Morning Mist - Tenterfield

30 April 2009

How quick is this...

This cartoon appeared today in the Courier Mail, the Queensland Newspaper inferring to the Swine Flu situation.


Note:
For our overseas bloggers, We, in Queensland refer to southern states visitors as 'Mexicans', you know the song...  South of the boarder, down Mexico Way



27 April 2009

More drawings of Riggisberg

A couple more sketches from our ancestral village Riggisberg in the canton Bern in Switzerland. I sketched them from photos published in the History Book 'Riggisberg-Rüti'

The Village Church with the Stokhorn range
in the background

Käserei (Cheesery) ca. 1940
 
Eisenhandlung (Iron Monger) ca. 1940

I'm having great fun practicing what my daughter Carol-Ann taught me when she visited us from London with her husband David over the Christmas break....

More to follow soon....

23 April 2009

Our old house in RiggisbergSwitzerland

Last Christmas, when our daughter Carol-Ann and her husband David visited from England, we spent a few days with them on the Sunshine Coast. Carol got us to pencil draw things, so now I've tried to put what she taught me into practice. Here is a picture of our old house in Riggisberg in Switzerland. (See second last post for pictures)


My first attempt at pencil drawing

The shop was the local barber shop run by my uncle, standing in front with my father and grand father.

16 April 2009

The village of Riggisberg in Switzerland

An e-mail friend of mine, who lives in Riggisberg, a farming village near Bern in Switzerland, where my father was born and grew up, recently mentioned to me that they have published a book about the history of Riggisberg and she mentioned that my uncle was in it complete with photograph. Naturally I was interested and found out where the book is published, sent away for it and it arrived. 

So let me tell you a little about our ancestral village of Riggisberg. 

Areal view of Riggisberg

Riggisberg is a typical farming village in the canton Bern and the ancestral place of the Böhlen clan. The population in 2005 was 420. 

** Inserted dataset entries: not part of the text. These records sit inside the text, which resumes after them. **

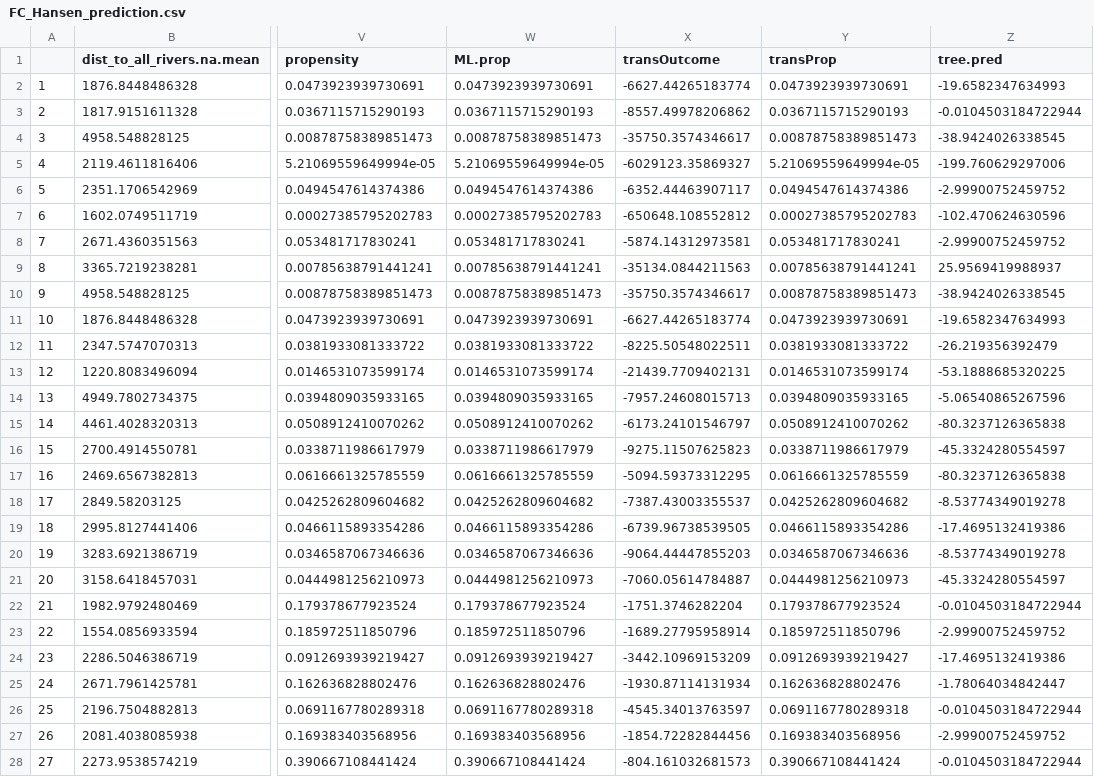
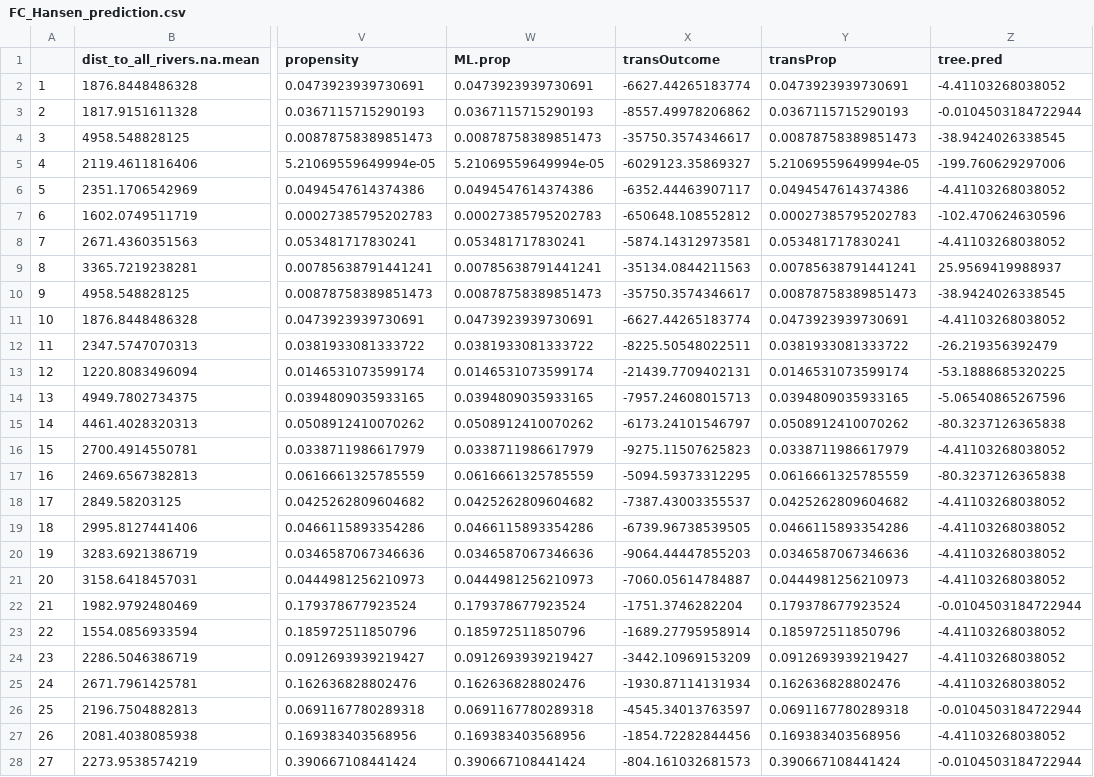
Before and after one commit to DanRunfola/gef-analysis-02, a CSV file: results/m1b/FC_Hansen_prediction.csv, drawn as a sheet; only a part is shown, gaps mark what is left out; the diff covers the shown part only; the diff names each change by its address in the sheet, - before the commit and + after, or states it on an @@ line.

Commit message:
Fix m1b results

```diff
--- a/results/m1b/FC_Hansen_prediction.csv
+++ b/results/m1b/FC_Hansen_prediction.csv
-Z2 (tree.pred): -19.6582347634993
+Z2 (tree.pred): -4.41103268038052
-Z6 (tree.pred): -2.99900752459752
+Z6 (tree.pred): -4.41103268038052
-Z8 (tree.pred): -2.99900752459752
+Z8 (tree.pred): -4.41103268038052
-Z11 (tree.pred): -19.6582347634993
+Z11 (tree.pred): -4.41103268038052
-Z16 (tree.pred): -45.3324280554597
+Z16 (tree.pred): -4.41103268038052
-Z18 (tree.pred): -8.53774349019278
+Z18 (tree.pred): -4.41103268038052
-Z19 (tree.pred): -17.4695132419386
+Z19 (tree.pred): -4.41103268038052
-Z20 (tree.pred): -8.53774349019278
+Z20 (tree.pred): -4.41103268038052
-Z21 (tree.pred): -45.3324280554597
+Z21 (tree.pred): -4.41103268038052
-Z23 (tree.pred): -2.99900752459752
+Z23 (tree.pred): -4.41103268038052
-Z24 (tree.pred): -17.4695132419386
+Z24 (tree.pred): -4.41103268038052
-Z25 (tree.pred): -1.78064034842447
+Z25 (tree.pred): -4.41103268038052
-Z27 (tree.pred): -2.99900752459752
+Z27 (tree.pred): -4.41103268038052
```
Also changed, not shown: 7 edited cells elsewhere in this file, 19 other files.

On the 1st July 1943, during world war II, parts of Riggisberg were accidentally bombed by the Americans who were flying south to Italy for bombing sorties. The plane got into difficulties and they had to jettison weight so they decided to drop the bombs. It was night time and the houses were blacked out as they are in war time, so the pilot couldn't quite establish where to drop the bombs. As luck would have it, most of the bombs dropped either north or south of the village and only one house in the centre copped one of the fire bombs. No one got killed.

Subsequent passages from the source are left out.